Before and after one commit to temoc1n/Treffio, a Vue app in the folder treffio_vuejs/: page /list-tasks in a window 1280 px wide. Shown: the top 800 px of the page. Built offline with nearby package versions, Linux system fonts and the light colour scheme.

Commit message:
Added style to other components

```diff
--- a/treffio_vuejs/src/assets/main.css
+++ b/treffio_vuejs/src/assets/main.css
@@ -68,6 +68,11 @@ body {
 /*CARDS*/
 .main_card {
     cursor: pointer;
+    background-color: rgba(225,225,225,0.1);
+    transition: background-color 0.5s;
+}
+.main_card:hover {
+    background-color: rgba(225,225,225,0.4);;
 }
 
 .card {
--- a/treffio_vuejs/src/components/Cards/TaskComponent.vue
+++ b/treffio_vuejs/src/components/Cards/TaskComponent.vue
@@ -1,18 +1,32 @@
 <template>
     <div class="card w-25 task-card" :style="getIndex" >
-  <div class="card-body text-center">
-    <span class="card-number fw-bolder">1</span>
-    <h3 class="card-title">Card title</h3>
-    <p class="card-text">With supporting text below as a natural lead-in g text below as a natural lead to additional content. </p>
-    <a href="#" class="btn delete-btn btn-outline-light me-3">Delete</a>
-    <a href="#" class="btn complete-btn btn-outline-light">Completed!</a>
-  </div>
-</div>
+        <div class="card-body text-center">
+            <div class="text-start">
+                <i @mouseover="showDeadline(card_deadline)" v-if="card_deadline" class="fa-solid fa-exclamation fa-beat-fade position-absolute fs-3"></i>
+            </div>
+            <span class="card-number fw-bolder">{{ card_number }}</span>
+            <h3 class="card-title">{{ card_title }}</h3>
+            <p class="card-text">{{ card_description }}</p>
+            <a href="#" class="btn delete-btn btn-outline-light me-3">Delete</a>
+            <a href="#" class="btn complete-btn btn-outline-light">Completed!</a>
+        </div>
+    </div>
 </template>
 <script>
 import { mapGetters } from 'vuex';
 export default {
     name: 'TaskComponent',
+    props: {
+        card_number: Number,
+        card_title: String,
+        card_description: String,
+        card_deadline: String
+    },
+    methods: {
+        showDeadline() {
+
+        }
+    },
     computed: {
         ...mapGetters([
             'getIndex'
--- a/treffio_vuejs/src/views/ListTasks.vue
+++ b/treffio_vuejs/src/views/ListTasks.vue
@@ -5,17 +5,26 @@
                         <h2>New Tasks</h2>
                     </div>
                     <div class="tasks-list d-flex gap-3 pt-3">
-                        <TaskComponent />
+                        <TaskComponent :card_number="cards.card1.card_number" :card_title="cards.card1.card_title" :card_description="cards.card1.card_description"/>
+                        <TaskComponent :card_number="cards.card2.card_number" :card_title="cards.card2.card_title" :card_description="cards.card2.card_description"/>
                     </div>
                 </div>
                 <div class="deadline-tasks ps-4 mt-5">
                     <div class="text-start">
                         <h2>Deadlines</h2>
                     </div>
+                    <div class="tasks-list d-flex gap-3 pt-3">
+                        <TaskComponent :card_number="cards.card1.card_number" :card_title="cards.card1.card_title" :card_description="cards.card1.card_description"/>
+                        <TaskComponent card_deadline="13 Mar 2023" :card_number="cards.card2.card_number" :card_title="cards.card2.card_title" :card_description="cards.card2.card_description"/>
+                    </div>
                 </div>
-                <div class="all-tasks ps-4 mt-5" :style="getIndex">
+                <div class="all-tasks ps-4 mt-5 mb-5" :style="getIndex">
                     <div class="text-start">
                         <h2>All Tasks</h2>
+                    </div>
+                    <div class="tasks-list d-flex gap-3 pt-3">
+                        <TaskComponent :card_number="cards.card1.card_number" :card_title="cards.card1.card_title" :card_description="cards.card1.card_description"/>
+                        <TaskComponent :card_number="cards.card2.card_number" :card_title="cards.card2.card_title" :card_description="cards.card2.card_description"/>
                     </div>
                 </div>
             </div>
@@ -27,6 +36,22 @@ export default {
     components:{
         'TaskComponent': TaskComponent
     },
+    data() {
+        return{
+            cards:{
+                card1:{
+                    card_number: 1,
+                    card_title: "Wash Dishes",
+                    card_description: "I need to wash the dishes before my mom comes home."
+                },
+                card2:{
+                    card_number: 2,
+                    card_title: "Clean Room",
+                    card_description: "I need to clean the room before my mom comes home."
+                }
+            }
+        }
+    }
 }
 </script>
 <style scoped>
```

- _YOUR INSTRUCTIONS_
Write out the whole listing above, keeping each line exactly as it is.

- _SOLUTION TO THE PROBLEM_
Before and after one commit to temoc1n/Treffio, a Vue app in the folder treffio_vuejs/: page /list-tasks in a window 1280 px wide. Shown: the top 800 px of the page. Built offline with nearby package versions, Linux system fonts and the light colour scheme.

Commit message:
Added style to other components

```diff
--- a/treffio_vuejs/src/assets/main.css
+++ b/treffio_vuejs/src/assets/main.css
@@ -68,6 +68,11 @@ body {
 /*CARDS*/
 .main_card {
     cursor: pointer;
+    background-color: rgba(225,225,225,0.1);
+    transition: background-color 0.5s;
+}
+.main_card:hover {
+    background-color: rgba(225,225,225,0.4);;
 }
 
 .card {
--- a/treffio_vuejs/src/components/Cards/TaskComponent.vue
+++ b/treffio_vuejs/src/components/Cards/TaskComponent.vue
@@ -1,18 +1,32 @@
 <template>
     <div class="card w-25 task-card" :style="getIndex" >
-  <div class="card-body text-center">
-    <span class="card-number fw-bolder">1</span>
-    <h3 class="card-title">Card title</h3>
-    <p class="card-text">With supporting text below as a natural lead-in g text below as a natural lead to additional content. </p>
-    <a href="#" class="btn delete-btn btn-outline-light me-3">Delete</a>
-    <a href="#" class="btn complete-btn btn-outline-light">Completed!</a>
-  </div>
-</div>
+        <div class="card-body text-center">
+            <div class="text-start">
+                <i @mouseover="showDeadline(card_deadline)" v-if="card_deadline" class="fa-solid fa-exclamation fa-beat-fade position-absolute fs-3"></i>
+            </div>
+            <span class="card-number fw-bolder">{{ card_number }}</span>
+            <h3 class="card-title">{{ card_title }}</h3>
+            <p class="card-text">{{ card_description }}</p>
+            <a href="#" class="btn delete-btn btn-outline-light me-3">Delete</a>
+            <a href="#" class="btn complete-btn btn-outline-light">Completed!</a>
+        </div>
+    </div>
 </template>
 <script>
 import { mapGetters } from 'vuex';
 export default {
     name: 'TaskComponent',
+    props: {
+        card_number: Number,
+        card_title: String,
+        card_description: String,
+        card_deadline: String
+    },
+    methods: {
+        showDeadline() {
+
+        }
+    },
     computed: {
         ...mapGetters([
             'getIndex'
--- a/treffio_vuejs/src/views/ListTasks.vue
+++ b/treffio_vuejs/src/views/ListTasks.vue
@@ -5,17 +5,26 @@
                         <h2>New Tasks</h2>
                     </div>
                     <div class="tasks-list d-flex gap-3 pt-3">
-                        <TaskComponent />
+                        <TaskComponent :card_number="cards.card1.card_number" :card_title="cards.card1.card_title" :card_description="cards.card1.card_description"/>
+                        <TaskComponent :card_number="cards.card2.card_number" :card_title="cards.card2.card_title" :card_description="cards.card2.card_description"/>
                     </div>
                 </div>
                 <div class="deadline-tasks ps-4 mt-5">
                     <div class="text-start">
                         <h2>Deadlines</h2>
                     </div>
+                    <div class="tasks-list d-flex gap-3 pt-3">
+                        <TaskComponent :card_number="cards.card1.card_number" :card_title="cards.card1.card_title" :card_description="cards.card1.card_description"/>
+                        <TaskComponent card_deadline="13 Mar 2023" :card_number="cards.card2.card_number" :card_title="cards.card2.card_title" :card_description="cards.card2.card_description"/>
+                    </div>
                 </div>
-                <div class="all-tasks ps-4 mt-5" :style="getIndex">
+                <div class="all-tasks ps-4 mt-5 mb-5" :style="getIndex">
                     <div class="text-start">
                         <h2>All Tasks</h2>
+                    </div>
+                    <div class="tasks-list d-flex gap-3 pt-3">
+                        <TaskComponent :card_number="cards.card1.card_number" :card_title="cards.card1.card_title" :card_description="cards.card1.card_description"/>
+                        <TaskComponent :card_number="cards.card2.card_number" :card_title="cards.card2.card_title" :card_description="cards.card2.card_description"/>
                     </div>
                 </div>
             </div>
@@ -27,6 +36,22 @@ export default {
     components:{
         'TaskComponent': TaskComponent
     },
+    data() {
+        return{
+            cards:{
+                card1:{
+                    card_number: 1,
+                    card_title: "Wash Dishes",
+                    card_description: "I need to wash the dishes before my mom comes home."
+                },
+                card2:{
+                    card_number: 2,
+                    card_title: "Clean Room",
+                    card_description: "I need to clean the room before my mom comes home."
+                }
+            }
+        }
+    }
 }
 </script>
 <style scoped>
```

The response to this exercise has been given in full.